(MATERIAL PROVIDED)

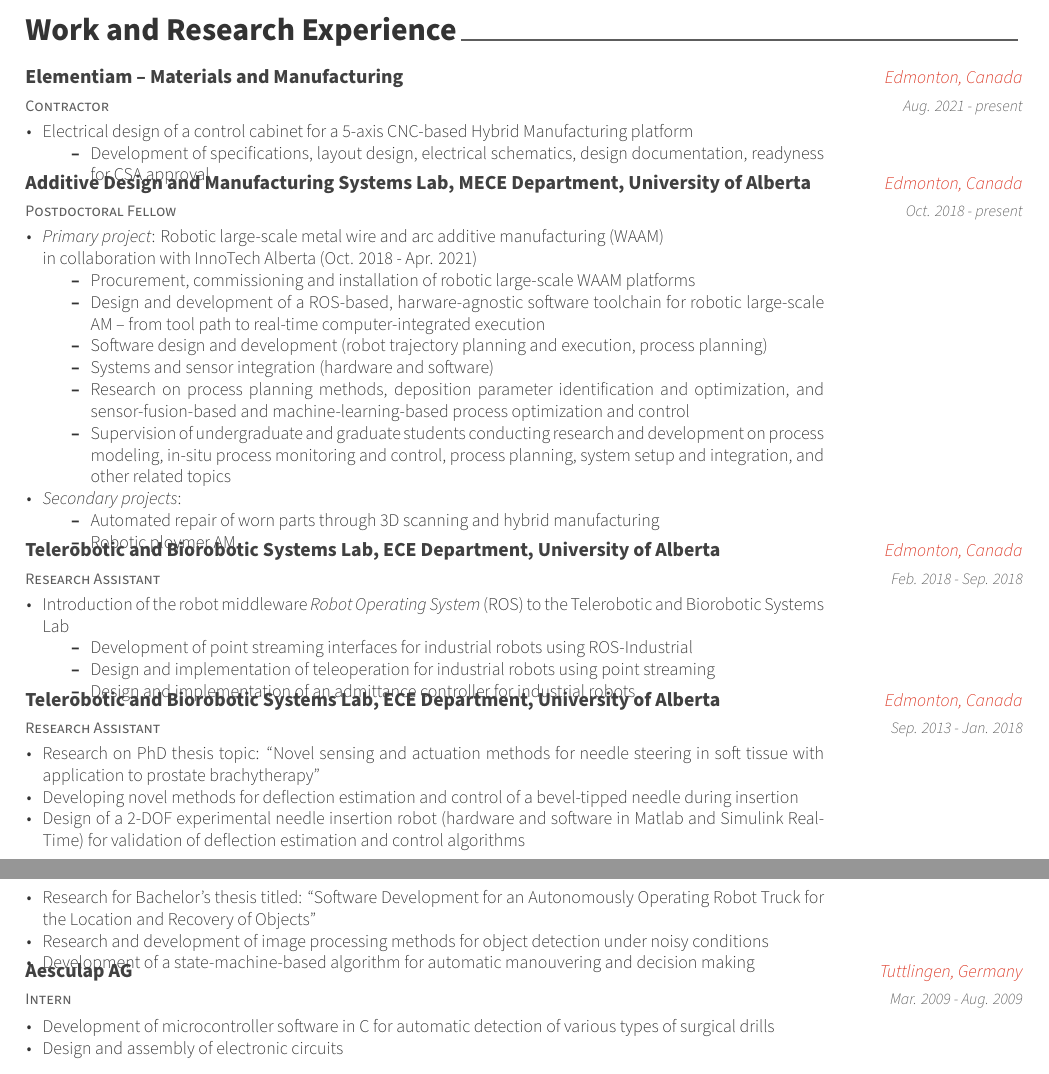
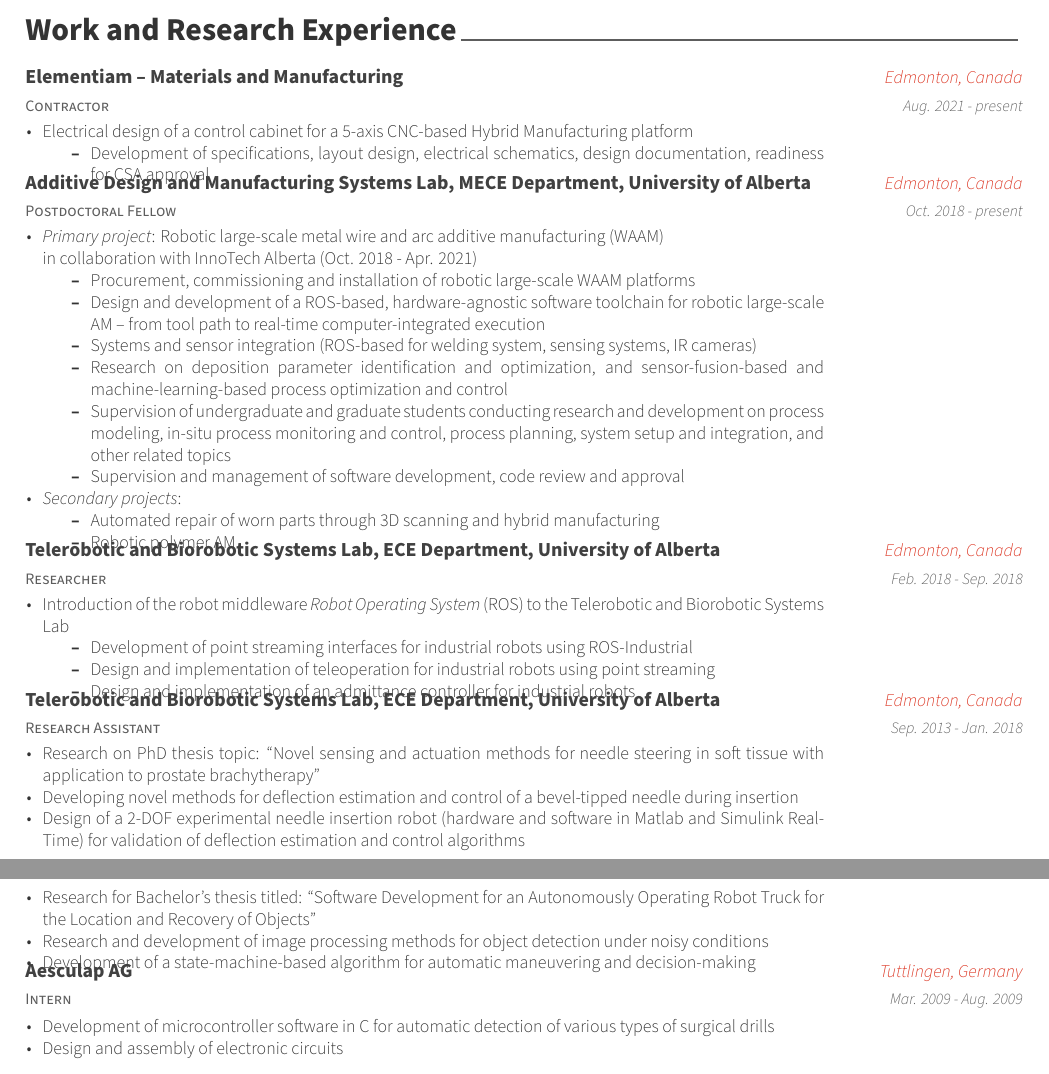
Before and after one commit to thomasl86/curriculum_vitae, a LaTeX CV (cv.tex, which reads input/experience.tex): two parts of pages 1 and 2 of 4, joined at a grey line, cut so that both start at the same text. Compiled offline with XeLaTeX.

Commit message:
Minor modifications to experience section

```diff
--- a/input/experience.tex
+++ b/input/experience.tex
@@ -20,7 +20,7 @@
       \begin{cvitems}
         \item Electrical design of a control cabinet for a 5-axis CNC-based Hybrid Manufacturing platform
         \begin{itemize}
-          \item Development of specifications, layout design, electrical schematics, design documentation, readyness for CSA approval
+          \item Development of specifications, layout design, electrical schematics, design documentation, readiness for CSA approval
         \end{itemize}
       \end{cvitems}
     }
@@ -37,17 +37,17 @@
         in collaboration with InnoTech Alberta (Oct. 2018 - Apr. 2021)
         \begin{itemize}
           \item Procurement, commissioning and installation of robotic large-scale WAAM platforms
-          \item Design and development of a ROS-based, harware-agnostic software toolchain for robotic large-scale AM -- from tool path to real-time computer-integrated execution
-          \item Software design and development (robot trajectory planning and execution, process planning)
-          \item Systems and sensor integration (hardware and software)
-          \item Research on process planning methods, deposition parameter identification and optimization, and sensor-fusion-based and machine-learning-based process optimization and control
+          \item Design and development of a ROS-based, hardware-agnostic software toolchain for robotic large-scale AM -- from tool path to real-time computer-integrated execution
+          \item Systems and sensor integration (ROS-based for welding system, sensing systems, IR cameras)
+          \item Research on deposition parameter identification and optimization, and sensor-fusion-based and machine-learning-based process optimization and control
           \item Supervision of undergraduate and graduate students conducting research and development on process modeling,
                 in-situ process monitoring and control, process planning, system setup and integration, and other related topics
+          \item Supervision and management of software development, code review and approval
         \end{itemize}
         \item \emph{Secondary projects}:
         \begin{itemize}
           \item Automated repair of worn parts through 3D scanning and hybrid manufacturing
-          \item Robotic ploymer AM
+          \item Robotic polymer AM
         \end{itemize}
       \end{cvitems}
     }
@@ -55,7 +55,7 @@
 %---------------------------------------------------------
   \cventry
     % TODO Come up with a better job title
-    {Research Assistant} % Job title
+    {Researcher} % Job title
     {Telerobotic and Biorobotic Systems Lab, ECE Department, University of Alberta} % Organization
     {Edmonton, Canada} % Location
     {Feb. 2018 - Sep. 2018} % Date(s)
@@ -154,7 +154,7 @@
         \item {Research for Bachelor's thesis titled:} ``Software Development for an Autonomously Operating Robot Truck for the Location and Recovery of Objects''
         \item {Research and development of image processing methods for object detection under noisy conditions}
         % TODO finish below
-        \item {Development of a state-machine-based algorithm for automatic manouvering and decision making}
+        \item {Development of a state-machine-based algorithm for automatic maneuvering and decision-making}
       \end{cvitems}
     }
 
```
Also changed, not shown: cv.pdf.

(End MATERIAL PROVIDED)

> **YOUR INSTRUCTIONS**: What lines in the data above contain the word "Systems"? Show them all.

> **EXPECTED OUTPUT**:
-          \item Systems and sensor integration (hardware and software)
+          \item Systems and sensor integration (ROS-based for welding system, sensing systems, IR cameras)
     {Telerobotic and Biorobotic Systems Lab, ECE Department, University of Alberta} % Organization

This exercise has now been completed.